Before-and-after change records
★ ★ ★ ★ ★
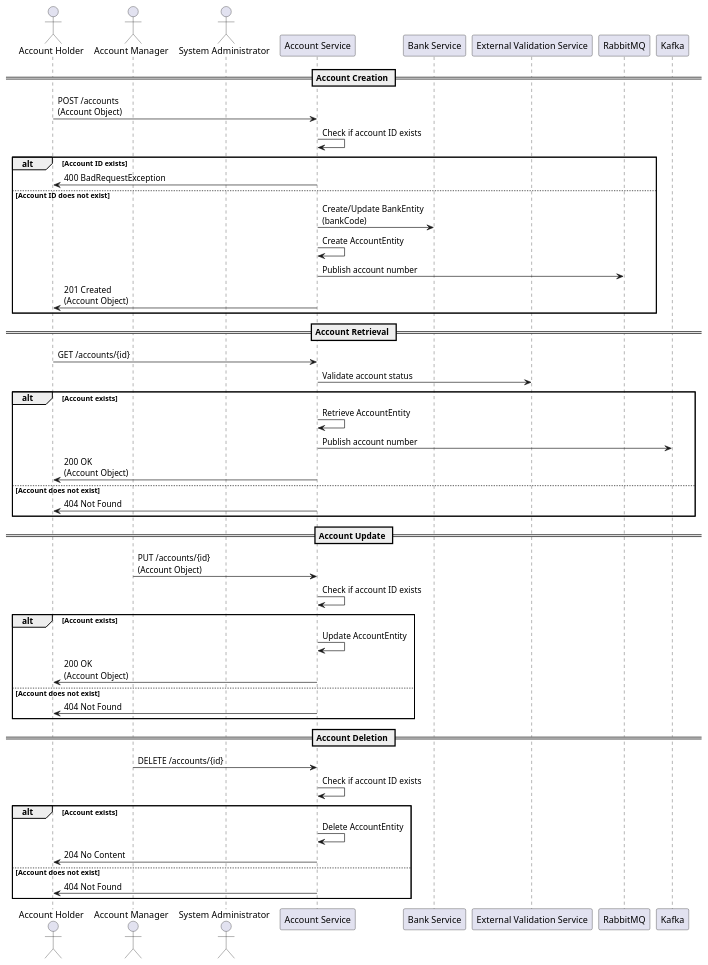
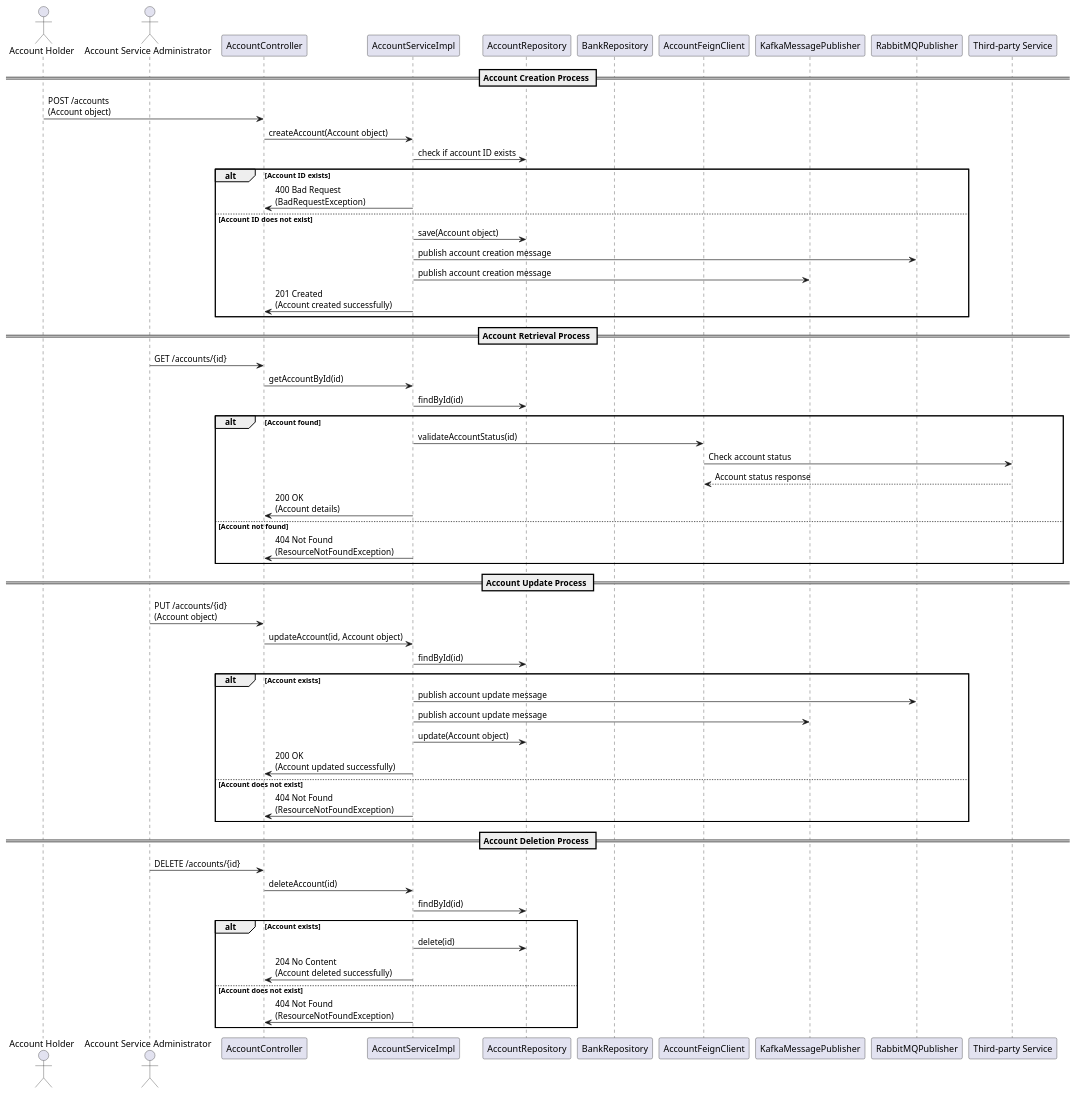
Before and after one commit to Bhaskar-Pavan/AccountService: the diagram in design_document/Account_service_demo.md, drawn with PlantUML. The commit also changed other lines of this file, not shown here.

````diff
--- a/design_document/Account_service_demo.md
+++ b/design_document/Account_service_demo.md
@@ -40,56 +40,66 @@
 ```plantuml
 @startuml
+
 actor "Account Holder" as AH
-actor "Account Manager" as AM
-actor "System Administrator" as SA
-participant "Account Service" as AS
-participant "Bank Service" as BS
-participant "External Validation Service" as EVS
-participant "RabbitMQ" as RMQ
-participant "Kafka" as KAFKA
+actor "Account Service Administrator" as ASA
+participant "AccountController" as AC
+participant "AccountServiceImpl" as AS
+participant "AccountRepository" as AR
+participant "BankRepository" as BR
+participant "AccountFeignClient" as AFC
+participant "KafkaMessagePublisher" as KMP
+participant "RabbitMQPublisher" as RMP
+participant "Third-party Service" as TPS
 
-== Account Creation ==
-AH -> AS : POST /accounts\n(Account Object)
-AS -> AS : Check if account ID exists
+== Account Creation Process ==
+AH -> AC : POST /accounts \n(Account object)
+AC -> AS : createAccount(Account object)
+AS -> AR : check if account ID exists
 alt Account ID exists
-    AS -> AH : 400 BadRequestException
+    AS -> AC : 400 Bad Request \n(BadRequestException)
 else Account ID does not exist
-    AS -> BS : Create/Update BankEntity\n(bankCode)
-    AS -> AS : Create AccountEntity
-    AS -> RMQ : Publish account number
-    AS -> AH : 201 Created\n(Account Object)
+    AS -> AR : save(Account object)
+    AS -> RMP : publish account creation message
+    AS -> KMP : publish account creation message
+    AS -> AC : 201 Created \n(Account created successfully)
 end
 
-== Account Retrieval ==
-AH -> AS : GET /accounts/{id}
-AS -> EVS : Validate account status
-alt Account exists
-    AS -> AS : Retrieve AccountEntity
-    AS -> KAFKA : Publish account number
-    AS -> AH : 200 OK\n(Account Object)
-else Account does not exist
-    AS -> AH : 404 Not Found
+== Account Retrieval Process ==
+ASA -> AC : GET /accounts/{id}
+AC -> AS : getAccountById(id)
+AS -> AR : findById(id)
+alt Account found
+    AS -> AFC : validateAccountStatus(id)
+    AFC -> TPS : Check account status
+    TPS --> AFC : Account status response
+    AS -> AC : 200 OK \n(Account details)
+else Account not found
+    AS -> AC : 404 Not Found \n(ResourceNotFoundException)
 end
 
-== Account Update ==
-AM -> AS : PUT /accounts/{id}\n(Account Object)
-AS -> AS : Check if account ID exists
+== Account Update Process ==
+ASA -> AC : PUT /accounts/{id} \n(Account object)
+AC -> AS : updateAccount(id, Account object)
+AS -> AR : findById(id)
 alt Account exists
-    AS -> AS : Update AccountEntity
-    AS -> AH : 200 OK\n(Account Object)
+    AS -> RMP : publish account update message
+    AS -> KMP : publish account update message
+    AS -> AR : update(Account object)
+    AS -> AC : 200 OK \n(Account updated successfully)
 else Account does not exist
-    AS -> AH : 404 Not Found
+    AS -> AC : 404 Not Found \n(ResourceNotFoundException)
 end
 
-== Account Deletion ==
-AM -> AS : DELETE /accounts/{id}
-AS -> AS : Check if account ID exists
+== Account Deletion Process ==
+ASA -> AC : DELETE /accounts/{id}
+AC -> AS : deleteAccount(id)
+AS -> AR : findById(id)
 alt Account exists
-    AS -> AS : Delete AccountEntity
-    AS -> AH : 204 No Content
+    AS -> AR : delete(id)
+    AS -> AC : 204 No Content \n(Account deleted successfully)
 else Account does not exist
-    AS -> AH : 404 Not Found
+    AS -> AC : 404 Not Found \n(ResourceNotFoundException)
 end
 
 @enduml
 ```
````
★ ★ ★ ★ ★
Task requirements: The required output is each line above restated verbatim, with all images omitted.

Answer box:
Before and after one commit to Bhaskar-Pavan/AccountService: the diagram in design_document/Account_service_demo.md, drawn with PlantUML. The commit also changed other lines of this file, not shown here.

````diff
--- a/design_document/Account_service_demo.md
+++ b/design_document/Account_service_demo.md
@@ -40,56 +40,66 @@
 ```plantuml
 @startuml
+
 actor "Account Holder" as AH
-actor "Account Manager" as AM
-actor "System Administrator" as SA
-participant "Account Service" as AS
-participant "Bank Service" as BS
-participant "External Validation Service" as EVS
-participant "RabbitMQ" as RMQ
-participant "Kafka" as KAFKA
+actor "Account Service Administrator" as ASA
+participant "AccountController" as AC
+participant "AccountServiceImpl" as AS
+participant "AccountRepository" as AR
+participant "BankRepository" as BR
+participant "AccountFeignClient" as AFC
+participant "KafkaMessagePublisher" as KMP
+participant "RabbitMQPublisher" as RMP
+participant "Third-party Service" as TPS
 
-== Account Creation ==
-AH -> AS : POST /accounts\n(Account Object)
-AS -> AS : Check if account ID exists
+== Account Creation Process ==
+AH -> AC : POST /accounts \n(Account object)
+AC -> AS : createAccount(Account object)
+AS -> AR : check if account ID exists
 alt Account ID exists
-    AS -> AH : 400 BadRequestException
+    AS -> AC : 400 Bad Request \n(BadRequestException)
 else Account ID does not exist
-    AS -> BS : Create/Update BankEntity\n(bankCode)
-    AS -> AS : Create AccountEntity
-    AS -> RMQ : Publish account number
-    AS -> AH : 201 Created\n(Account Object)
+    AS -> AR : save(Account object)
+    AS -> RMP : publish account creation message
+    AS -> KMP : publish account creation message
+    AS -> AC : 201 Created \n(Account created successfully)
 end
 
-== Account Retrieval ==
-AH -> AS : GET /accounts/{id}
-AS -> EVS : Validate account status
-alt Account exists
-    AS -> AS : Retrieve AccountEntity
-    AS -> KAFKA : Publish account number
-    AS -> AH : 200 OK\n(Account Object)
-else Account does not exist
-    AS -> AH : 404 Not Found
+== Account Retrieval Process ==
+ASA -> AC : GET /accounts/{id}
+AC -> AS : getAccountById(id)
+AS -> AR : findById(id)
+alt Account found
+    AS -> AFC : validateAccountStatus(id)
+    AFC -> TPS : Check account status
+    TPS --> AFC : Account status response
+    AS -> AC : 200 OK \n(Account details)
+else Account not found
+    AS -> AC : 404 Not Found \n(ResourceNotFoundException)
 end
 
-== Account Update ==
-AM -> AS : PUT /accounts/{id}\n(Account Object)
-AS -> AS : Check if account ID exists
+== Account Update Process ==
+ASA -> AC : PUT /accounts/{id} \n(Account object)
+AC -> AS : updateAccount(id, Account object)
+AS -> AR : findById(id)
 alt Account exists
-    AS -> AS : Update AccountEntity
-    AS -> AH : 200 OK\n(Account Object)
+    AS -> RMP : publish account update message
+    AS -> KMP : publish account update message
+    AS -> AR : update(Account object)
+    AS -> AC : 200 OK \n(Account updated successfully)
 else Account does not exist
-    AS -> AH : 404 Not Found
+    AS -> AC : 404 Not Found \n(ResourceNotFoundException)
 end
 
-== Account Deletion ==
-AM -> AS : DELETE /accounts/{id}
-AS -> AS : Check if account ID exists
+== Account Deletion Process ==
+ASA -> AC : DELETE /accounts/{id}
+AC -> AS : deleteAccount(id)
+AS -> AR : findById(id)
 alt Account exists
-    AS -> AS : Delete AccountEntity
-    AS -> AH : 204 No Content
+    AS -> AR : delete(id)
+    AS -> AC : 204 No Content \n(Account deleted successfully)
 else Account does not exist
-    AS -> AH : 404 Not Found
+    AS -> AC : 404 Not Found \n(ResourceNotFoundException)
 end
 
 @enduml
 ```
````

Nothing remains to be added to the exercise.